* Task description
The answer must be every line of the records below that holds the word "htdocs".

* Material for this exercise

::::::::

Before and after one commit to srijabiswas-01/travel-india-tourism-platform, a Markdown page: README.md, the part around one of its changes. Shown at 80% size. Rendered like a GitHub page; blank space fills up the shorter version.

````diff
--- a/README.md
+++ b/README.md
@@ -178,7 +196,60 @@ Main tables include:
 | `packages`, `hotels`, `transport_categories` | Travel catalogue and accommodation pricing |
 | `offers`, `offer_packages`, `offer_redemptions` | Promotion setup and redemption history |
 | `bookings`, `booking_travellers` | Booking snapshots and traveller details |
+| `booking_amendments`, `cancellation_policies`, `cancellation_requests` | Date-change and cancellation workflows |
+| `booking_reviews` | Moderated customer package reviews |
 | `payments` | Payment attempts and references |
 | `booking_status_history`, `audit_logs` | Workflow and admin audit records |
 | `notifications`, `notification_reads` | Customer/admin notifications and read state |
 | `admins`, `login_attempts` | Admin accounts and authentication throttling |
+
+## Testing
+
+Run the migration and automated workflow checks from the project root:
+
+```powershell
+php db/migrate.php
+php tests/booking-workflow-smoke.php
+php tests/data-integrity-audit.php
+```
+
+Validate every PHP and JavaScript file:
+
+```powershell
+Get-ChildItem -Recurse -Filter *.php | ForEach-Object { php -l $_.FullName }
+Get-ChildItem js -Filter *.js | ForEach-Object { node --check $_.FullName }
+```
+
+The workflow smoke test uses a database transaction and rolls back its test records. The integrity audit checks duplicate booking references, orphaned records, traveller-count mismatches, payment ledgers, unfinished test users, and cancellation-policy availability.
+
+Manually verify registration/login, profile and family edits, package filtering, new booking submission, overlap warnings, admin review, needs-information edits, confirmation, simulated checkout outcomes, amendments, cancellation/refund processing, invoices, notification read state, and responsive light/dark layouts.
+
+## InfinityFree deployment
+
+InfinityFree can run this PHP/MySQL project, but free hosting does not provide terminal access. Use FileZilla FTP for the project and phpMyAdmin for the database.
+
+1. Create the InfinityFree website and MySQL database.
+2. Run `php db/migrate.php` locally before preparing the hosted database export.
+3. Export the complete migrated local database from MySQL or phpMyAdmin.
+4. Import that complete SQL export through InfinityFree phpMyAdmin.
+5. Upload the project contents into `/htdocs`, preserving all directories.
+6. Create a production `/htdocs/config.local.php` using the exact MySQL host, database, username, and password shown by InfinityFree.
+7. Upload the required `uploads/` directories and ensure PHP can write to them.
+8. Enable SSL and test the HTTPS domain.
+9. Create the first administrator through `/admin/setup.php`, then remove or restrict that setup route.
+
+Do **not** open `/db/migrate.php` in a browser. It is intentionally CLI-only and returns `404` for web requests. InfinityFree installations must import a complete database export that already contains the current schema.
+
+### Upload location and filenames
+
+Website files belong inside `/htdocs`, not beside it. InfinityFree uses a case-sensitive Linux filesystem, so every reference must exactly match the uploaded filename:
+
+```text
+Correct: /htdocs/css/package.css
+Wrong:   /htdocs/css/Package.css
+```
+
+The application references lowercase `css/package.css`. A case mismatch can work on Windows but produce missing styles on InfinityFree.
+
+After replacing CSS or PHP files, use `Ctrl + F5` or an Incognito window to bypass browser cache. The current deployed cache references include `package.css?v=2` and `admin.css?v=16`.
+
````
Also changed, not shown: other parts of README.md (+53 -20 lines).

::::::::

* Task solution
+5. Upload the project contents into `/htdocs`, preserving all directories.
+6. Create a production `/htdocs/config.local.php` using the exact MySQL host, database, username, and password shown by InfinityFree.
+Website files belong inside `/htdocs`, not beside it. InfinityFree uses a case-sensitive Linux filesystem, so every reference must exactly match the uploaded filename:
+Correct: /htdocs/css/package.css
+Wrong:   /htdocs/css/Package.css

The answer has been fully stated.